Here are Shadi’s words about what inspired this stunning album: “I reflected a lot on my role as a friend, a sister, daughter, granddaughter and future wife and mother. I guess you could say I was really sensitive to how women were/are perceived and the language and attitude that surrounds us. I was inspired by so many women in my personal life, and those I’d read and heard stories about who’d fought for emancipation and broke down barriers. Many women in the Faith who’d achieved great victories in spreading the Baha’i teachings were single, and in their later years, during a time where society was trying to silence them.”
Prison Poems is a collection of poetry written by Mahvash Sabet on the fifth anniversary of her incarceration. Now released and widely recognized for her literary work, she was a prisoner of conscience who was arrested simply for being a Baha’i, along with six other members of the Yaran (the national level group that guided the affairs of the Baha’i community of Iran of which Mahvash served as secretary).
In this personal reflection, Matt shares his love, his understanding, for the principles of the oneness of religion and the equality of women and men and he celebrates the emergence of feminine qualities at all levels of society.

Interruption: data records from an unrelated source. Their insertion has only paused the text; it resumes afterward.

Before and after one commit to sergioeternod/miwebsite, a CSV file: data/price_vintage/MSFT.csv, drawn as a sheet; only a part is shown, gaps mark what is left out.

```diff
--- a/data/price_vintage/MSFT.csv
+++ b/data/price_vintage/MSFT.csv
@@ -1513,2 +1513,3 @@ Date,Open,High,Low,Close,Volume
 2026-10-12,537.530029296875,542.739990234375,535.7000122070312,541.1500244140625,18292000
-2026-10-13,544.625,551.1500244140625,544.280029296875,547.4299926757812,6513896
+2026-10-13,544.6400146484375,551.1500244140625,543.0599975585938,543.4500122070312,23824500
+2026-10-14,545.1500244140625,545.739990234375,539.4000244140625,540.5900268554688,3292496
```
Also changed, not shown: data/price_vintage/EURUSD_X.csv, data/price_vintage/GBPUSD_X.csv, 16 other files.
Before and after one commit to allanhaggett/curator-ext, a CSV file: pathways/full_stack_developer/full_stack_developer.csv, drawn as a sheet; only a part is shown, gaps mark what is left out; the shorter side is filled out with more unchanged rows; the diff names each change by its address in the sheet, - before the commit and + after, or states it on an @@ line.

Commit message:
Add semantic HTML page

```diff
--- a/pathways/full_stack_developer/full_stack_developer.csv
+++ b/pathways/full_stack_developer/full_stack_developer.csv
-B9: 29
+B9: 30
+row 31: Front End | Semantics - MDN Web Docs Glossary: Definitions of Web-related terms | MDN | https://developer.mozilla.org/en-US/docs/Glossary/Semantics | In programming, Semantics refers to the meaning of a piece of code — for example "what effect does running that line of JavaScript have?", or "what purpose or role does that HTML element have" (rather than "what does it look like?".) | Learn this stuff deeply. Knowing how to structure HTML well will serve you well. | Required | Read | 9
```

That concludes our round-up of Baha’i Blog resources that celebrate women! Happy International Women’s Day!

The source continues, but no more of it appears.